This follows a tender notice by the Roads Authority (RA) on the commencement of the process to identify contractors who will be awarded the work in four lots.
The lots include a 102 km stretch fromKamuzu International Airport (KIA) junction to Kasungu to be constructed in 30 months; 85.5km from Kasungu to Jenda to take 18 months; 46.7km from Jenda to Mzimba to take 15 months; and 66.5km from Kacheche to Chiweta to take 24 months.
Most sections of the M1 between Lilongwe and Karonga are in dilapidated state and heavily potholed, with motorists describing them as a death trap.
In an interview yesterday, RA chief executive officer Engineer Emmanuel Matapa said it was pleasing that government has secured financing for rehabilitation of the M1, saying the road has outlived its engineering design lifespan and needs a complete overhaul.
He acknowledged that the KIA-Kasungu-Mzimba Turn-of f- Kacheche- Chiweta sections are the worst sections of the M1 as the edges were eaten and the situation worsens during the rainy season.
Said Matapa: “We would love to move with speed, but this is donor-driven.
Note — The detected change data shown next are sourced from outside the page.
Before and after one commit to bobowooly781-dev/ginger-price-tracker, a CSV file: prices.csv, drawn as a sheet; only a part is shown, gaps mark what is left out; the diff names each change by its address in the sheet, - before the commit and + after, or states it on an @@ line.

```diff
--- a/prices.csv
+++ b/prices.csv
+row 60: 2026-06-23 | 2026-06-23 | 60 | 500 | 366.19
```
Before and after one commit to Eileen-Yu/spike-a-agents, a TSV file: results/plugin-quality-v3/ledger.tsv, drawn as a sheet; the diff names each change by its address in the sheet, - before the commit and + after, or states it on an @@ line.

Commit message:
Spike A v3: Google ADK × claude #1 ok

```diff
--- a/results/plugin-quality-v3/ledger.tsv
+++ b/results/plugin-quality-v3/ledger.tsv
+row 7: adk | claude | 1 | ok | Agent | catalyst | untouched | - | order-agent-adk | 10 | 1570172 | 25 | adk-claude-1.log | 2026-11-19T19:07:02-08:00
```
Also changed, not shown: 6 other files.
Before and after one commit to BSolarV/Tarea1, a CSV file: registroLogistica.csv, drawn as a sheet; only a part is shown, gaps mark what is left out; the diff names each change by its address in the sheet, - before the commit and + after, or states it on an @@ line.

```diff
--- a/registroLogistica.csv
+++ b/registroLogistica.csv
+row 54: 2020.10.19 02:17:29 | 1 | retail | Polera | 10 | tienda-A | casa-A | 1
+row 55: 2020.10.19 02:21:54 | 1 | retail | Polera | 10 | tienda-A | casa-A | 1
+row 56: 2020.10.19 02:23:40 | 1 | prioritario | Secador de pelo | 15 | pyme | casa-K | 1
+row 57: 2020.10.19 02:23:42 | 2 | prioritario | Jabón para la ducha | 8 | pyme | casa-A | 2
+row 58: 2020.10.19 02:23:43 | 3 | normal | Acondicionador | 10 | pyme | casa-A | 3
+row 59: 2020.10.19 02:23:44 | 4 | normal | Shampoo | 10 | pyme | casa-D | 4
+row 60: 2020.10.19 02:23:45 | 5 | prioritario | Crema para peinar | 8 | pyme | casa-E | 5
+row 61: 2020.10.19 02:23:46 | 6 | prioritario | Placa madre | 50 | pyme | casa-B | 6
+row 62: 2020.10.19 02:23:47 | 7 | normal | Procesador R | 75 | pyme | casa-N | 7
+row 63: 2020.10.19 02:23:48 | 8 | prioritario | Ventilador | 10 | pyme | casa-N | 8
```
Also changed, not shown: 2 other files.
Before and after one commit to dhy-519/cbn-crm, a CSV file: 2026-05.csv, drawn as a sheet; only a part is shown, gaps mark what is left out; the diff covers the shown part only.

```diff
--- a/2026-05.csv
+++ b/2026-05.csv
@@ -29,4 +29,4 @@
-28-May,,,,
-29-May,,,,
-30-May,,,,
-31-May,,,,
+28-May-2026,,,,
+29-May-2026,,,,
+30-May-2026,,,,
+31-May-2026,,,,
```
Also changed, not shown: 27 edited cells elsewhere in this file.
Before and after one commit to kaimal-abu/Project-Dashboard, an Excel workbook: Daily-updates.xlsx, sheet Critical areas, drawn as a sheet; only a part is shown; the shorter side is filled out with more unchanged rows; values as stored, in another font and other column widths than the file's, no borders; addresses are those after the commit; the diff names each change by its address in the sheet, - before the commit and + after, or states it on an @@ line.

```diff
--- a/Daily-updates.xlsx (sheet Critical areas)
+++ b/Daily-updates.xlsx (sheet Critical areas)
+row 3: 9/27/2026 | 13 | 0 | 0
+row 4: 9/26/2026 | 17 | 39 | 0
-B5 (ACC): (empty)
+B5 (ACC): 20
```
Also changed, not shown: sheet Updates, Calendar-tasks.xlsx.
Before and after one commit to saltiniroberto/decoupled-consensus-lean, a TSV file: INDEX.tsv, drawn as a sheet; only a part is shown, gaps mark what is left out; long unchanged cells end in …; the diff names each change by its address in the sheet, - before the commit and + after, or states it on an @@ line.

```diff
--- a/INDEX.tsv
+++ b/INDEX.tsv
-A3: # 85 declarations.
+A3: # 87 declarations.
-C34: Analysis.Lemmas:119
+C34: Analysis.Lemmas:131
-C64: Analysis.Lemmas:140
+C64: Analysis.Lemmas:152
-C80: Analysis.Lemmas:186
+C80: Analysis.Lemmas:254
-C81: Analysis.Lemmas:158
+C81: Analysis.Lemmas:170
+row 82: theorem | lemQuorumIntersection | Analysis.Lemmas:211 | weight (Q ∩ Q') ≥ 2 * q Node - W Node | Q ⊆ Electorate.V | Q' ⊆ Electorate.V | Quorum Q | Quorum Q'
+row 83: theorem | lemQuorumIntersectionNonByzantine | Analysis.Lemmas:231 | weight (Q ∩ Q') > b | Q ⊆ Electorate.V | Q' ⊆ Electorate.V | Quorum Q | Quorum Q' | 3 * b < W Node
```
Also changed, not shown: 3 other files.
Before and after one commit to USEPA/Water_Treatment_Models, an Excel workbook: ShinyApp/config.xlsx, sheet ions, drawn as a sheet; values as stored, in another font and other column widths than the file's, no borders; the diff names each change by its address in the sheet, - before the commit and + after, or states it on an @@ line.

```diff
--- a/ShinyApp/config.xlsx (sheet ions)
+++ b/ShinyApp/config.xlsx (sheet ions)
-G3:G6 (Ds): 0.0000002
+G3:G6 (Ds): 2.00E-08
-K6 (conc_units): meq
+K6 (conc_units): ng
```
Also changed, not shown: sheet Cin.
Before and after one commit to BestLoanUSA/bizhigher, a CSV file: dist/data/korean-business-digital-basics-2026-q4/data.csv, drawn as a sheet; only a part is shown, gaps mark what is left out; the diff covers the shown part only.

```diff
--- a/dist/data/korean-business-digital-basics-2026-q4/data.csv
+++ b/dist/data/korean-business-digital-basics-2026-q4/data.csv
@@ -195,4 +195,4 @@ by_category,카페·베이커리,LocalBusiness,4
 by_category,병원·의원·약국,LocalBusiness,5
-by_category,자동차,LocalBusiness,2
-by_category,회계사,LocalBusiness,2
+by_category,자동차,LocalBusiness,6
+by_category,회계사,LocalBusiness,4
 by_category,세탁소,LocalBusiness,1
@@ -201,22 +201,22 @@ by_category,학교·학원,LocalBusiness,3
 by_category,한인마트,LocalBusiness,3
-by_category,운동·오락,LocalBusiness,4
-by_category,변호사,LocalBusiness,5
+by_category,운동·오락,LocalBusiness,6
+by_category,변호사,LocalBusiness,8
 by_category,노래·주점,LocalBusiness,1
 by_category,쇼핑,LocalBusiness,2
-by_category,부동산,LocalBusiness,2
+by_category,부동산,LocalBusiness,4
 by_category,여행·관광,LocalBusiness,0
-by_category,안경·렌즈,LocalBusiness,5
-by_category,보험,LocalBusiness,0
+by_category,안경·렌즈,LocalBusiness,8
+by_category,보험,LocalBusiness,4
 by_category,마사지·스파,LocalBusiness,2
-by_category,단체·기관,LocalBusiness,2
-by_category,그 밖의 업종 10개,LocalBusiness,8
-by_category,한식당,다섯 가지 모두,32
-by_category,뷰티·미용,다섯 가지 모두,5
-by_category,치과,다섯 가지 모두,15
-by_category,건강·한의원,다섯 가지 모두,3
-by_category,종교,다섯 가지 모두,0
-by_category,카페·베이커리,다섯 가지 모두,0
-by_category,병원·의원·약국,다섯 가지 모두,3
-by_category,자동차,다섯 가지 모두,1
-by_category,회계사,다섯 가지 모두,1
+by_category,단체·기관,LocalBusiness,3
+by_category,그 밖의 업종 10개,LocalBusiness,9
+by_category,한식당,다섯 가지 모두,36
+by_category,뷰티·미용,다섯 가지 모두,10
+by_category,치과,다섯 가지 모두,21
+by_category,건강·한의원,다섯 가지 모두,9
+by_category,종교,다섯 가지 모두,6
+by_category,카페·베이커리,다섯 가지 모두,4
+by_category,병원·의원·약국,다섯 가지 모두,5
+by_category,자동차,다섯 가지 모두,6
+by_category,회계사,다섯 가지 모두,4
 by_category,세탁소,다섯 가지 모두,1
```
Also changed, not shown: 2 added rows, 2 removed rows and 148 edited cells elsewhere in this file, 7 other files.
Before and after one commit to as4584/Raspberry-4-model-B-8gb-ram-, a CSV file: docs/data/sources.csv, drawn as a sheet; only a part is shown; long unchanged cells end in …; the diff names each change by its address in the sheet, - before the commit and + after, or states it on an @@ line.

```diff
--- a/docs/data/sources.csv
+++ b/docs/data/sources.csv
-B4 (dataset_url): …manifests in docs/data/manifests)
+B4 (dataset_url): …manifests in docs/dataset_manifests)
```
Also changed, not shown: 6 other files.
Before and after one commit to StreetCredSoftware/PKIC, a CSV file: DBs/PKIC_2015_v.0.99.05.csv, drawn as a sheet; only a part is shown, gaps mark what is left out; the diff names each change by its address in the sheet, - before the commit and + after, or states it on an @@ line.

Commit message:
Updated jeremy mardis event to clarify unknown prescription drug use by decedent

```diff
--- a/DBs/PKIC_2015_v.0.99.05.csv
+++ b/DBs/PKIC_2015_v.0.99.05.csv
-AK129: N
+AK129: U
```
There are guidelines to be followed so that we do not compromise on governance and the European Union is particular about that. But so far, we have made good progress.”
In 2019, Treasury and the European Union (EU) signed a 139 million euros (about K129 billion) agreement, a combination of a loan and grant for the project to be carried out by RA under the supervision of Ministry of Transport.
The EU environmental and social guidelines require that all project affected persons be compensated six months before the start of the actual work.
Mat apa s a id the rehabilitation delayed since the signing of the agreement in 2019 due to donor-laid-out guidelines, which include the need to hire foreign experts.
He said government policy entails not to compensate road reserve boundary encroachers, however, some donors of the project such as the European Investment Bank and the EU consider compensation for such people because they look at loss of livelihood in general.
Explained Matapa: “Everything is being worked out now to compensate the affected people so that the project is not derailed. Once Treasury releases funds, compensation payments through the Roads Fund Administration can be made within one month.”
A 2019 Resettlement Action Plan from RA estimates the cost of compensation for the stretch between Lumbadzi and Mzimba Turn-off at about K2.2 billion while the 120-kilometre stretch between Lumbadzi or KIA junction to Kasungu requires about K1.5 billion.
When contacted, Treasury spokesperson Williams Banda said there are no cost implications since the loan was only signed but no resources were withdrawn.
“The only cost would be the inflation factor affecting procurements,” he said.
Economist Milward Tobias, who is executive director of Centre for Research and Consultancy, said the road will benefit the economy by opening up more job opportunities.
On his part, EU programme manager for Economic Cooperation and Public Sector Odran Hayes justified the delay and recruitment of technical assistants.
He said : “ T h e technical consultant was competitively recruited by international tender and needed to be onsite prior to the commencement of the tender for works to undertake key tasks such as the final review of the detailed designs. This, of course, takes time, but is normal for these types of projects and is not in itself a delay to project implementation.”
Hayes also said Covid-19 delayed some processes.
The M1 upgrade was initially expected to start in 2019 with an anticipated completion in December 2021.
The road, which extends to Nsanje at the southern tip of the country, was built about 40 years agoand is an economic lifeline as it connects Malawi to Zambia and enhances access to Dar es Salaam as part of the North-South regional transport corridor